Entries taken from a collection

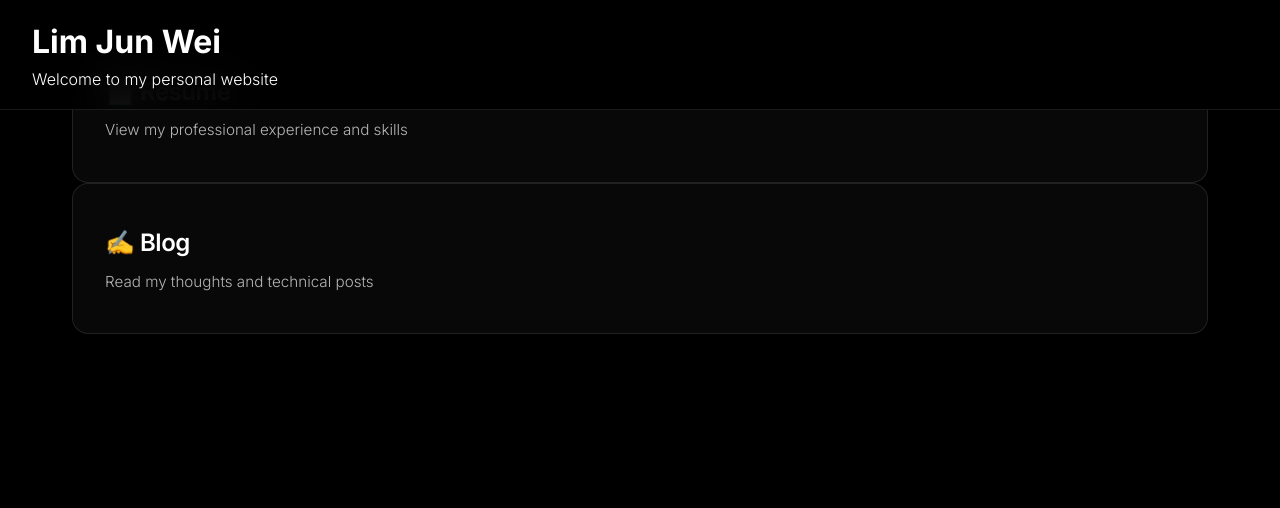
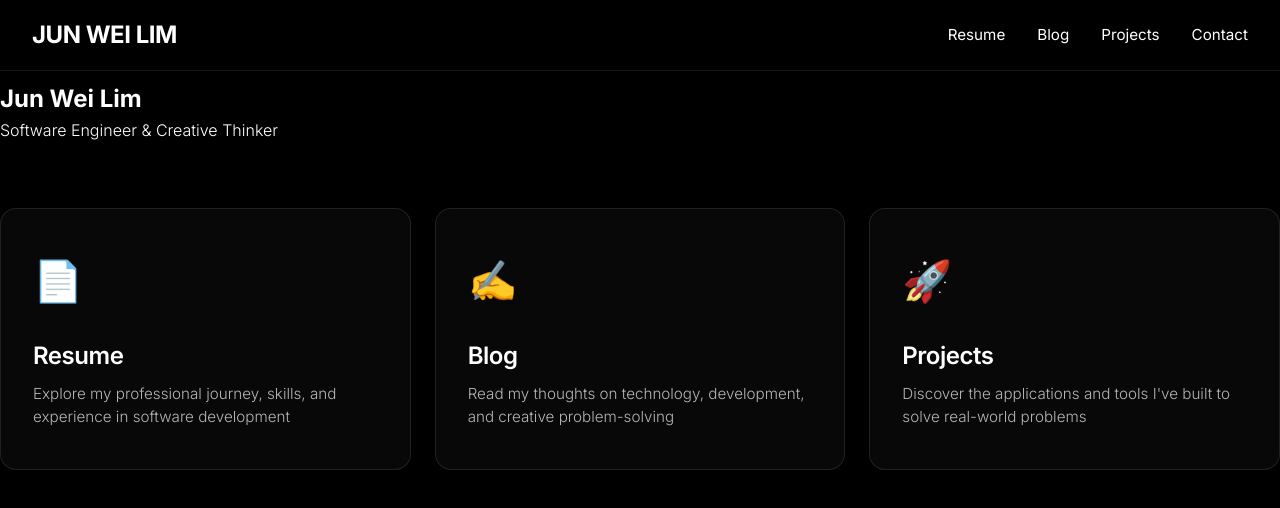
Before and after one commit to thejonnyjon/personal-website, a plain HTML site: page index.html in a window 1280 px wide. Drawn offline with Linux system fonts and the light colour scheme.

Commit message:
Update index.html

```diff
--- a/index.html
+++ b/index.html
@@ -1,28 +1,97 @@
 <!DOCTYPE html>
-<html>
+<html lang="en">
 <head>
+    <meta charset="UTF-8">
+    <meta name="viewport" content="width=device-width, initial-scale=1.0">
     <title>Jun Wei Lim</title>
-  <meta name="viewport" content="width=device-width, initial-scale=1">
     <link rel="stylesheet" href="css/style.css">
 </head>
 <body>
-  <div class="container">
     <header>
-      <h1>Lim Jun Wei</h1>
-      <p>Welcome to my personal website</p>
+        <div class="header-content">
+            <a href="/" class="logo">JUN WEI LIM</a>
+            <nav>
+                <ul class="nav-menu">
+                    <li><a href="resume/">Resume</a></li>
+                    <li><a href="blog/">Blog</a></li>
+                    <li><a href="projects/">Projects</a></li>
+                    <li><a href="contact/">Contact</a></li>
+                </ul>
+            </nav>
+        </div>
     </header>
 
-    <nav class="main-nav">
+    <main>
+        <section class="hero">
+            <div class="hero-content">
+                <h1>Jun Wei Lim</h1>
+                <p>Software Engineer & Creative Thinker</p>
+
+                <div class="navigation-grid">
                     <a href="resume/" class="nav-card">
-        <h3>📄 Resume</h3>
-        <p>View my professional experience and skills</p>
+                        <span class="nav-card-icon">📄</span>
+                        <h3>Resume</h3>
+                        <p>Explore my professional journey, skills, and experience in software development</p>
                     </a>
 
                     <a href="blog/" class="nav-card">
-        <h3>✍️ Blog</h3>
-        <p>Read my thoughts and technical posts</p>
+                        <span class="nav-card-icon">✍️</span>
+                        <h3>Blog</h3>
+                        <p>Read my thoughts on technology, development, and creative problem-solving</p>
                     </a>
-    </nav>
+
+                    <a href="projects/" class="nav-card">
+                        <span class="nav-card-icon">🚀</span>
+                        <h3>Projects</h3>
+                        <p>Discover the applications and tools I've built to solve real-world problems</p>
+                    </a>
                 </div>
+            </div>
+        </section>
+    </main>
+
+    <script>
+        // Smooth scrolling and header effects
+        window.addEventListener('scroll', () => {
+            const header = document.querySelector('header');
+            if (window.scrollY > 100) {
+                header.style.background = 'rgba(0, 0, 0, 0.95)';
+            } else {
+                header.style.background = 'rgba(0, 0, 0, 0.9)';
+            }
+        });
+
+        // Add subtle parallax effect to hero
+        window.addEventListener('scroll', () => {
+            const scrolled = window.pageYOffset;
+            const hero = document.querySelector('.hero');
+            if (hero) {
+                hero.style.transform = `translateY(${scrolled * 0.5}px)`;
+            }
+        });
+
+        // Add intersection observer for animations
+        const observerOptions = {
+            threshold: 0.1,
+            rootMargin: '0px 0px -50px 0px'
+        };
+
+        const observer = new IntersectionObserver((entries) => {
+            entries.forEach(entry => {
+                if (entry.isIntersecting) {
+                    entry.target.style.opacity = '1';
+                    entry.target.style.transform = 'translateY(0)';
+                }
+            });
+        }, observerOptions);
+
+        // Observe navigation cards
+        document.querySelectorAll('.nav-card').forEach(card => {
+            card.style.opacity = '0';
+            card.style.transform = 'translateY(30px)';
+            card.style.transition = 'opacity 0.8s ease, transform 0.8s ease';
+            observer.observe(card);
+        });
+    </script>
 </body>
 </html>
```
Lines whose indentation alone changed are shown as unchanged.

__WORK TASK__
Without the pictures, give every line of the data again, exactly as written.

__RESPONSE__
Before and after one commit to thejonnyjon/personal-website, a plain HTML site: page index.html in a window 1280 px wide. Drawn offline with Linux system fonts and the light colour scheme.

Commit message:
Update index.html

```diff
--- a/index.html
+++ b/index.html
@@ -1,28 +1,97 @@
 <!DOCTYPE html>
-<html>
+<html lang="en">
 <head>
+    <meta charset="UTF-8">
+    <meta name="viewport" content="width=device-width, initial-scale=1.0">
     <title>Jun Wei Lim</title>
-  <meta name="viewport" content="width=device-width, initial-scale=1">
     <link rel="stylesheet" href="css/style.css">
 </head>
 <body>
-  <div class="container">
     <header>
-      <h1>Lim Jun Wei</h1>
-      <p>Welcome to my personal website</p>
+        <div class="header-content">
+            <a href="/" class="logo">JUN WEI LIM</a>
+            <nav>
+                <ul class="nav-menu">
+                    <li><a href="resume/">Resume</a></li>
+                    <li><a href="blog/">Blog</a></li>
+                    <li><a href="projects/">Projects</a></li>
+                    <li><a href="contact/">Contact</a></li>
+                </ul>
+            </nav>
+        </div>
     </header>
 
-    <nav class="main-nav">
+    <main>
+        <section class="hero">
+            <div class="hero-content">
+                <h1>Jun Wei Lim</h1>
+                <p>Software Engineer & Creative Thinker</p>
+
+                <div class="navigation-grid">
                     <a href="resume/" class="nav-card">
-        <h3>📄 Resume</h3>
-        <p>View my professional experience and skills</p>
+                        <span class="nav-card-icon">📄</span>
+                        <h3>Resume</h3>
+                        <p>Explore my professional journey, skills, and experience in software development</p>
                     </a>
 
                     <a href="blog/" class="nav-card">
-        <h3>✍️ Blog</h3>
-        <p>Read my thoughts and technical posts</p>
+                        <span class="nav-card-icon">✍️</span>
+                        <h3>Blog</h3>
+                        <p>Read my thoughts on technology, development, and creative problem-solving</p>
                     </a>
-    </nav>
+
+                    <a href="projects/" class="nav-card">
+                        <span class="nav-card-icon">🚀</span>
+                        <h3>Projects</h3>
+                        <p>Discover the applications and tools I've built to solve real-world problems</p>
+                    </a>
                 </div>
+            </div>
+        </section>
+    </main>
+
+    <script>
+        // Smooth scrolling and header effects
+        window.addEventListener('scroll', () => {
+            const header = document.querySelector('header');
+            if (window.scrollY > 100) {
+                header.style.background = 'rgba(0, 0, 0, 0.95)';
+            } else {
+                header.style.background = 'rgba(0, 0, 0, 0.9)';
+            }
+        });
+
+        // Add subtle parallax effect to hero
+        window.addEventListener('scroll', () => {
+            const scrolled = window.pageYOffset;
+            const hero = document.querySelector('.hero');
+            if (hero) {
+                hero.style.transform = `translateY(${scrolled * 0.5}px)`;
+            }
+        });
+
+        // Add intersection observer for animations
+        const observerOptions = {
+            threshold: 0.1,
+            rootMargin: '0px 0px -50px 0px'
+        };
+
+        const observer = new IntersectionObserver((entries) => {
+            entries.forEach(entry => {
+                if (entry.isIntersecting) {
+                    entry.target.style.opacity = '1';
+                    entry.target.style.transform = 'translateY(0)';
+                }
+            });
+        }, observerOptions);
+
+        // Observe navigation cards
+        document.querySelectorAll('.nav-card').forEach(card => {
+            card.style.opacity = '0';
+            card.style.transform = 'translateY(30px)';
+            card.style.transition = 'opacity 0.8s ease, transform 0.8s ease';
+            observer.observe(card);
+        });
+    </script>
 </body>
 </html>
```
Lines whose indentation alone changed are shown as unchanged.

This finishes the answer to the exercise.